Hospital beds that are supposed to be used only during emergencies and periods of high demand are being utilised for routine care, an investigation has revealed.
Freedom of Information requests to hospital trusts by the BMA has found that 3,428 escalation beds were in use across all 134 trusts at the end of winter, with 1,637 of these still in use by 1 May in 80 of the trusts.
‘Escalation beds’ are supposed to be reserved for emergencies and periods of high demand only.
‘The use of escalation beds is a sign that trusts are at a critical stage and are unable to cope with demand with their current bed stock,’ said BMA consultants committee chair Rob Harwood.
The BMA has previously said that an extra 10,000 beds need to be found if the health service is to be able to guarantee year-round safe care
‘Some hospitals are forced to designate their theatre recovery beds as “escalation”, resulting in elective surgical operations being cancelled as there is no space for those patients who need immediate care after their surgery,’ continued Mr Harwood.
‘I have heard of other cases where beds in day procedure units – surgical units for patients who can have their operation and return home on the same day – are used as escalation spaces for admitting patients for longer ward-style care, meaning healthcare staff cannot continue with routine day care surgical cases.
‘Most worryingly, the intense pressure on beds can result in patients being placed on beds in corridors or in bits of other facilities, sometimes cramping treatment areas and causing unacceptable stress to the patient and their families.
‘It is obvious in these circumstances that there are also not enough staff to cope with the number of people coming through the hospital’s doors.’
The BMA’s investigation also found that the highest use of escalation beds per trust was in the East Midlands, while London used the most escalation beds as a proportion of total beds.
‘It cannot be right that the NHS is having to use these measures almost permanently, especially when the BMA, other leading healthcare bodies and patient groups have offered solutions,’ Mr Harwood added.

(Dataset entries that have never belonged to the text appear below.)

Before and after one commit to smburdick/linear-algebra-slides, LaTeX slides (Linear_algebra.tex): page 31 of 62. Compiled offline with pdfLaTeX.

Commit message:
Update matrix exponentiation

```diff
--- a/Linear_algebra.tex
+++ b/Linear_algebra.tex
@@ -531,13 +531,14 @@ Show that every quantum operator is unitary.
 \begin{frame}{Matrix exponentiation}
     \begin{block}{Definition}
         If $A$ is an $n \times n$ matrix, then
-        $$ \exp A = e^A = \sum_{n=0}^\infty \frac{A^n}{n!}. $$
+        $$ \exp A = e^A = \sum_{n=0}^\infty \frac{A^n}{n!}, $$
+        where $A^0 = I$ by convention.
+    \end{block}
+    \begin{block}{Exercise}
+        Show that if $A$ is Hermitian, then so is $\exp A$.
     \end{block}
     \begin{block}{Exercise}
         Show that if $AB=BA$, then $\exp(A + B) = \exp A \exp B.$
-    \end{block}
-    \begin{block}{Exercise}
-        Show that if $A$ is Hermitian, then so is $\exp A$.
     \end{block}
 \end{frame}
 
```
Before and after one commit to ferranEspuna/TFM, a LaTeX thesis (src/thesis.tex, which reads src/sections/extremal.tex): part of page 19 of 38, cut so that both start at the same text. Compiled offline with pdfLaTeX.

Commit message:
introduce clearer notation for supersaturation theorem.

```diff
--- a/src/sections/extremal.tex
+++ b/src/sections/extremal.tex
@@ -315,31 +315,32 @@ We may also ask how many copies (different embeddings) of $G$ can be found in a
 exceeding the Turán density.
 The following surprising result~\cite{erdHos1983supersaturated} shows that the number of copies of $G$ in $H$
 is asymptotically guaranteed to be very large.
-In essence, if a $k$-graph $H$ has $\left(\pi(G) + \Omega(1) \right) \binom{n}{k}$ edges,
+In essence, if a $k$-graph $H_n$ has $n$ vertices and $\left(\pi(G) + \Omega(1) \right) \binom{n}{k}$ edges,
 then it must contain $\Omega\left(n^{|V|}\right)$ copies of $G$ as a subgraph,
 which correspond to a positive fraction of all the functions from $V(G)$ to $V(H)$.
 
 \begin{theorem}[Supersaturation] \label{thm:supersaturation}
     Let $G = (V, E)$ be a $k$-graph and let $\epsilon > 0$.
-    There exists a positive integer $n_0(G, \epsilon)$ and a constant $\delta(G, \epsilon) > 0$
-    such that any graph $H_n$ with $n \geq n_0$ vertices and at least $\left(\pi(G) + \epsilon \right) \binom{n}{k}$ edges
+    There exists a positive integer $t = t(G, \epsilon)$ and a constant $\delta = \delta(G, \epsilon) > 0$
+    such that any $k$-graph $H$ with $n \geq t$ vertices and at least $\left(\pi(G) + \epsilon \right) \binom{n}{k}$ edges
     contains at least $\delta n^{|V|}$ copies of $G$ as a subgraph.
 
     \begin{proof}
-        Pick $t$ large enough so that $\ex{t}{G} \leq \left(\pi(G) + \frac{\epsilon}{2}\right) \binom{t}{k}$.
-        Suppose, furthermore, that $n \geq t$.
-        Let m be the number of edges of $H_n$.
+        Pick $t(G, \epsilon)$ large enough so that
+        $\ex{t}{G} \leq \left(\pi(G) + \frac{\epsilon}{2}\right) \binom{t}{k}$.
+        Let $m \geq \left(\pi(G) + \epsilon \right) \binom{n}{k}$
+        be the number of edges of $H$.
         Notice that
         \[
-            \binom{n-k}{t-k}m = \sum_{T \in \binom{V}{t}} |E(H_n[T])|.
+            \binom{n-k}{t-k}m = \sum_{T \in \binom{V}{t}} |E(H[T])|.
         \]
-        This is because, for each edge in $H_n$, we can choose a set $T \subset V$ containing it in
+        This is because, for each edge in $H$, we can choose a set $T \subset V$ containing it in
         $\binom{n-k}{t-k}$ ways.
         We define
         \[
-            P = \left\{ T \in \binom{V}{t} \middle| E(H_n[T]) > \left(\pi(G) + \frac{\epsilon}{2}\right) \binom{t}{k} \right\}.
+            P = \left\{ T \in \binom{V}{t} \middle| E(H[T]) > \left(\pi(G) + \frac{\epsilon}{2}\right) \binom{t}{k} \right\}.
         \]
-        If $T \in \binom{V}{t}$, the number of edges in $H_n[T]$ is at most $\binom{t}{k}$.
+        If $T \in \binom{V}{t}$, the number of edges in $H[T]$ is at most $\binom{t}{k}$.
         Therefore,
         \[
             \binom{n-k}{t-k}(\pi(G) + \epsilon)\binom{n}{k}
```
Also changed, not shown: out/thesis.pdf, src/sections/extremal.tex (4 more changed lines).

Responding to the findings, Jonathan Ashworth MP, Labour’s Shadow Health Secretary, said: ‘The use of escalation beds is yet another sign that hospitals are struggling to cope under continued pressure. We know this is compromising patient care.
‘The Tories and, in Coalition, the Lib Dems have run down the NHS and imposed the biggest funding squeeze in its history.
‘Ministers should be ashamed that years of cuts to beds, to social care and to funding have led to some of the worst bed occupancy rates in hospitals.’